Max’s story is quite light – although he’s going through a difficult patch, Langdale doesn’t over-egg the pudding by forcing him to go through major traumas or by making his mother and her boyfriend actively cruel to him. They’re just a bit neglectful of his feelings and maybe a bit dismissive of his needs, but there’s never any doubt that his mother loves him. She’s a beautician who works in a room of their house, and a lot of Max’s observations about her and her clients are very funny. Minnie becomes a kind of surrogate aunt to him, offering him tea and sympathy when he needs it.

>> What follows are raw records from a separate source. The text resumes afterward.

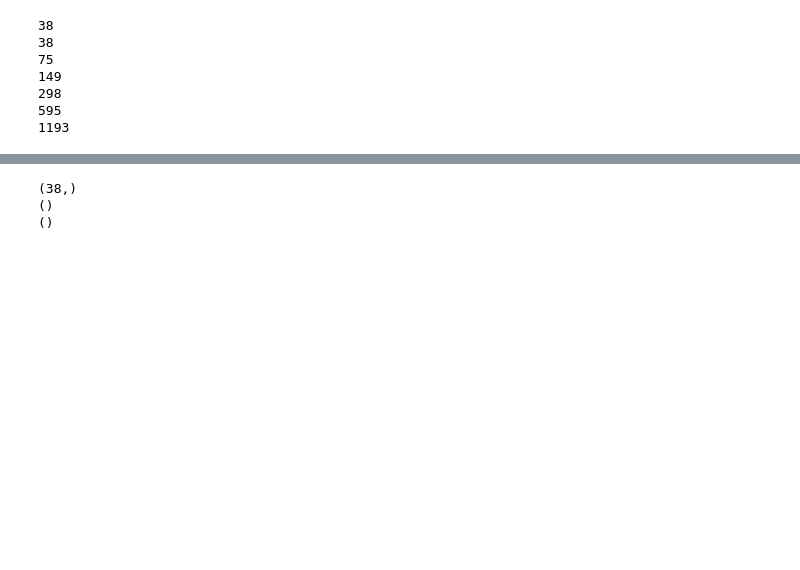
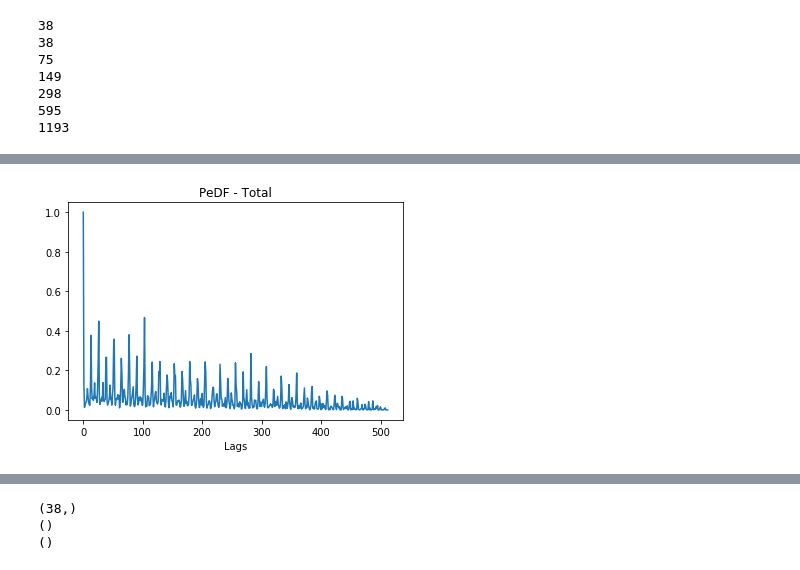
Before and after one commit to GPAD-UFBA/Python_MLP, a Jupyter notebook: Data Loading.ipynb, the cells around one changed output, grey strips where cells are left out. Cells and saved outputs as stored; diff of their text form; code cells hidden in the pictures; blank space fills up the shorter version.

```diff
--- a/Data Loading.ipynb
+++ b/Data Loading.ipynb
@@ -1,5 +1,9 @@
 # %%
 from gpad_data_generation import *
 import numpy as np
+import scipy.io as sio
+from Funcoes_de_EA import *
+
+mat_cont = sio.loadmat('AtributosPeDF.mat')
 
 odf, pedf, ppedf, coefs = music_processor('100605.mp3')
@@ -5,0 +27,4 @@ odf, pedf, ppedf, coefs = music_processor('100605.mp3')
+# %%
+atri = mat_cont['AtributosZapata']
+
+pedfs = mat_cont['PeDF']
@@ -36,0 +82,4 @@ from AE_functions import *
+# %%
+plot_PeDF(pedfs[0][0], 'partial')
+# %% [output]
+[figure, added]
```
Also changed, not shown: parts of 11 cells of this notebook, 1 other file.
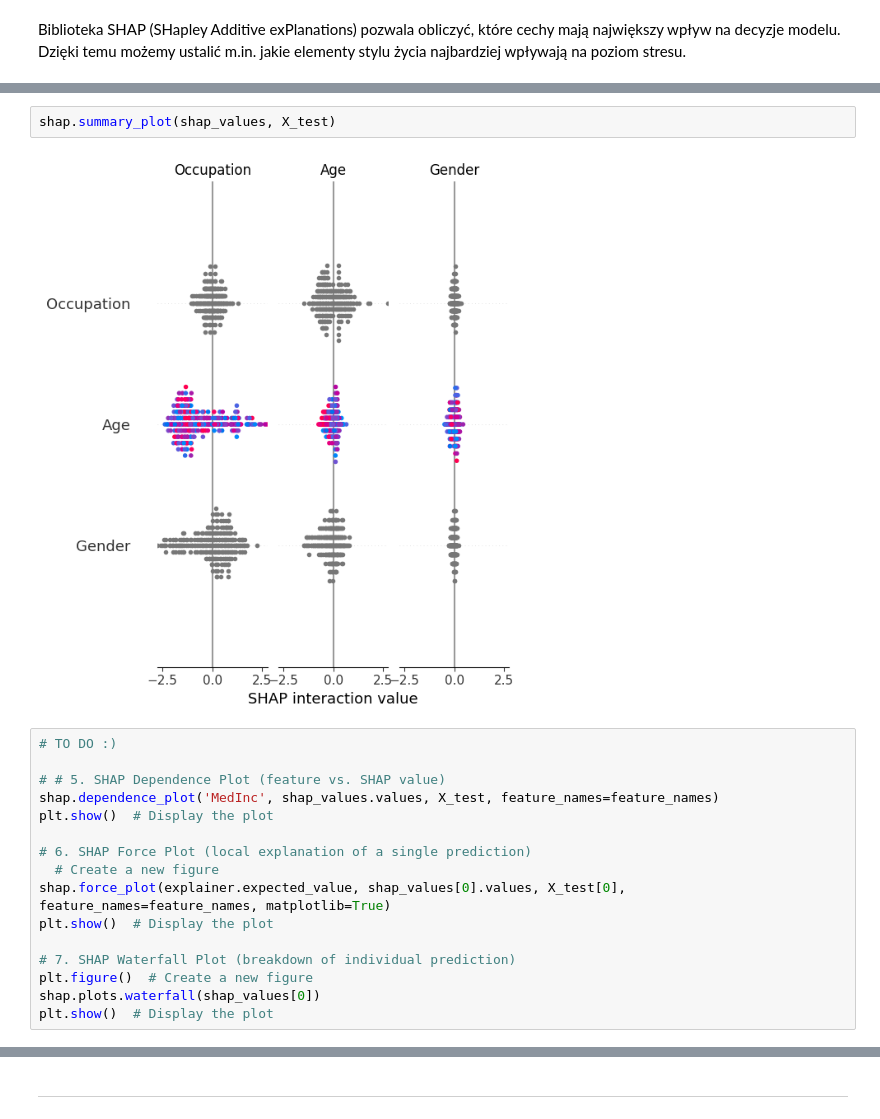
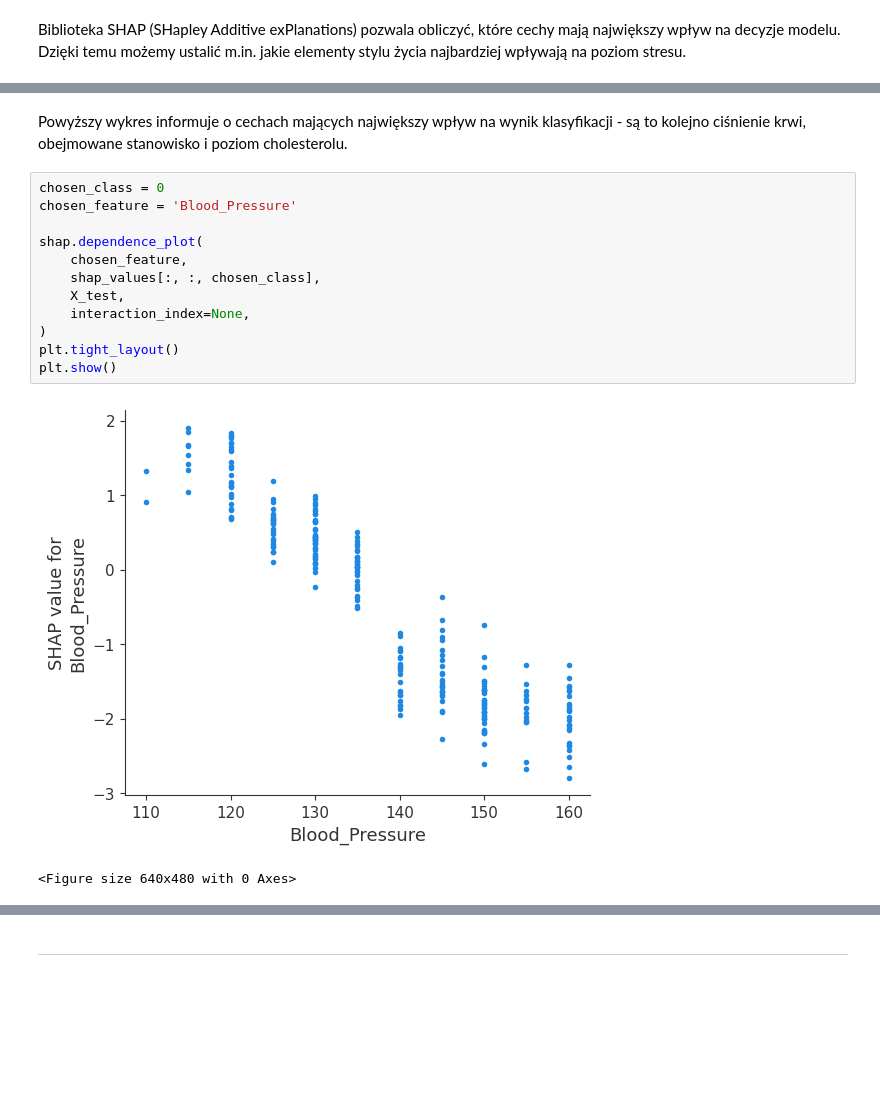
Before and after one commit to Sumitjadhav5004/ML-Stress-Prediction, a Jupyter notebook: stress_prediction.ipynb, the cells around one changed output, grey strips where cells are left out. Cells and saved outputs as stored; diff of their text form; blank space fills up the shorter version.

```diff
--- a/stress_prediction.ipynb
+++ b/stress_prediction.ipynb
@@ -551,20 +535,17 @@ ValueError: Mime type rendering requires nbformat>=4.2.0 but it is not installed
-# %%
-shap.summary_plot(shap_values, X_test)
-# %% [output]
-[figure, removed]
-# %%
-# TO DO :)
-
-# # 5. SHAP Dependence Plot (feature vs. SHAP value)
-shap.dependence_plot('MedInc', shap_values.values, X_test, feature_names=feature_names)
-plt.show()  # Display the plot
-
-# 6. SHAP Force Plot (local explanation of a single prediction)
-  # Create a new figure
-shap.force_plot(explainer.expected_value, shap_values[0].values, X_test[0], feature_names=feature_names, matplotlib=True)
-plt.show()  # Display the plot
-
-# 7. SHAP Waterfall Plot (breakdown of individual prediction)
-plt.figure()  # Create a new figure
-shap.plots.waterfall(shap_values[0])
-plt.show()  # Display the plot
+# %% [markdown]
+Powyższy wykres informuje o cechach mających największy wpływ na wynik klasyfikacji - są to kolejno ciśnienie krwi, obejmowane stanowisko i poziom cholesterolu.
+# %%
+chosen_class = 0
+chosen_feature = 'Blood_Pressure'
+
+shap.dependence_plot(
+    chosen_feature,
+    shap_values[:, :, chosen_class],
+    X_test,
+    interaction_index=None,
+)
+plt.tight_layout()
+plt.show()
+# %% [output]
+[figure, added]
+<Figure size 640x480 with 0 Axes>
```
Also changed, not shown: parts of 34 cells of this notebook, 1 other file.
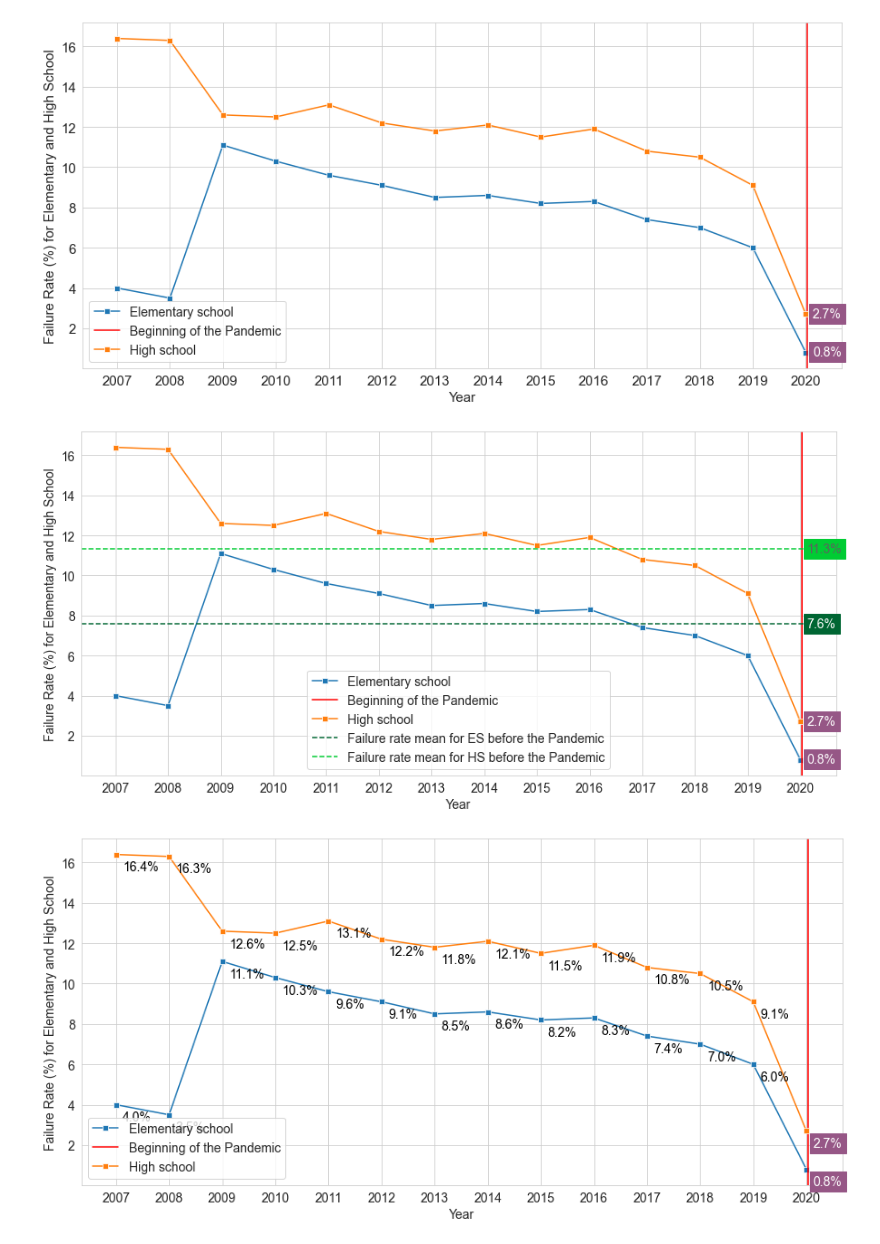
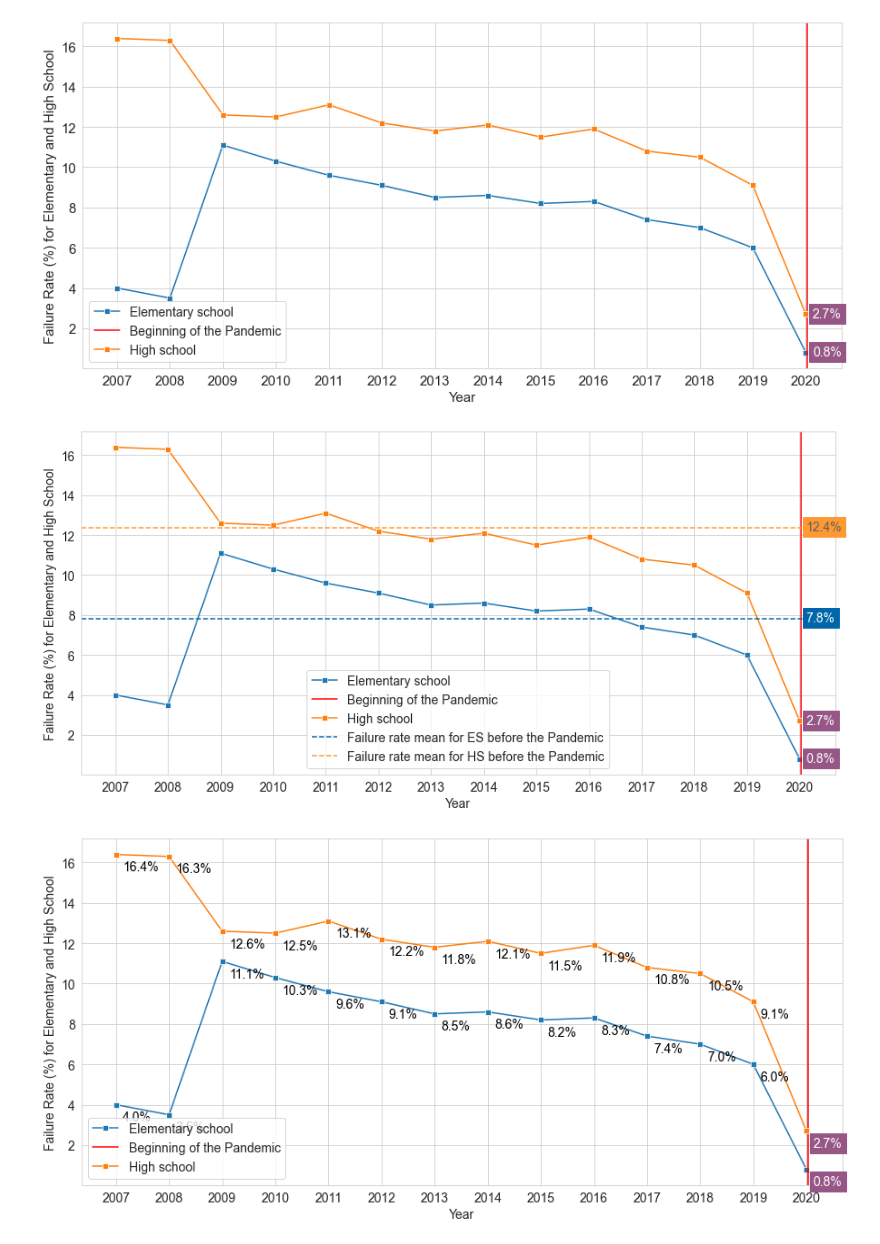
Before and after one commit to aianshay/covid-impacts-on-education, a Jupyter notebook: viz_rq1_rq2.ipynb, the cells around one changed output. Cells and saved outputs as stored; diff of their text form; code cells hidden in the pictures.

```diff
--- a/viz_rq1_rq2.ipynb
+++ b/viz_rq1_rq2.ipynb
@@ -495,6 +555,6 @@ plt.show()
 # %% [markdown]
 ### The mean Failure Rate (FR) for Elementary School (ES)
 # %%
-mean_FR_ES = fail_data[0:13]['R_EF_Total'].sum()/13
+mean_FR_ES = fail_data[1:14]['R_EF_Total'].sum()/13
 print(mean_FR_ES)
 # %% [output]
@@ -502,6 +562,6 @@ print(mean_FR_ES)
 # %% [markdown]
 ### The mean Failure Rate (FR) for High School (HS)
 # %%
-mean_FR_HS = fail_data[0:13]['RTotal - EM'].sum()/13
+mean_FR_HS = fail_data[1:14]['RTotal - EM'].sum()/13
 print(mean_FR_HS)
 # %% [output]
@@ -645,23 +705,23 @@ plt.show()
 # %%
 sns.set_style("whitegrid")
 plt.figure(figsize=(15,7))
 ax_es = sns.lineplot(data=fail_data, x='Ano', y='R_EF_Total', label="Elementary school",marker='s')
 ax_es.set(xticks=fail_data.Ano.values)
 plt.rcParams.update({'font.size': 13})
 plt.xlabel("Year")
 plt.ylabel("Failure Rate (%) for Elementary and High School")
 plt.axvline(x=2020.025, label="Beginning of the Pandemic", color="red", linestyle='-')
 plt.rcParams.update({'font.size': 14})
 ax_hs = sns.lineplot(data=fail_data, x='Ano', y='RTotal - EM', label="High school",marker='s')
 ax_hs.set(xticks=fail_data.Ano.values)
 plot_pandemic_value(fail_data, 'R_EF_Total')
 plot_pandemic_value(fail_data, 'RTotal - EM')
-plot_mean(fail_data, mean_FR_ES, 'Failure rate mean for ES before the Pandemic', 'white', '#006633')
-plot_mean(fail_data, mean_FR_HS, 'Failure rate mean for HS before the Pandemic', '#606060', '#00CC33')
+plot_mean(fail_data, mean_FR_ES, 'Failure rate mean for ES before the Pandemic', 'white', '#0066aa')
+plot_mean(fail_data, mean_FR_HS, 'Failure rate mean for HS before the Pandemic', '#606060', '#ff9933')
 plt.legend()
 plt.show()
 # %% [output]
-[figure, old version]
+[figure, new version]
 # %%
 sns.set_style("whitegrid")
 plt.figure(figsize=(15,7))
```
Also changed, not shown: parts of 20 cells of this notebook.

Minnie’s story on the other hand gets very dark indeed at points. In fact, there is one jarring note for me with the book, and I can’t go into detail without spoilers – but there is one particularly upsetting scene which I feel is more detailed than necessary and is too grim for the general tone of the book. It’s crucial to the story, so it’s not its inclusion that bothered me – rather that it is written too graphically. Otherwise, though, Minnie’s part of the book gives it depth and an adult voice, and the two stories together provide an excellent balance of light and shade.
Made me laugh, made me cry, and left me smiling – what more could you ask for really? Definitely a surprise hit and one I’m happy to recommend to anyone who likes a well written, character driven story.
NB This book was provided for review by the publisher, Hodder & Stoughton.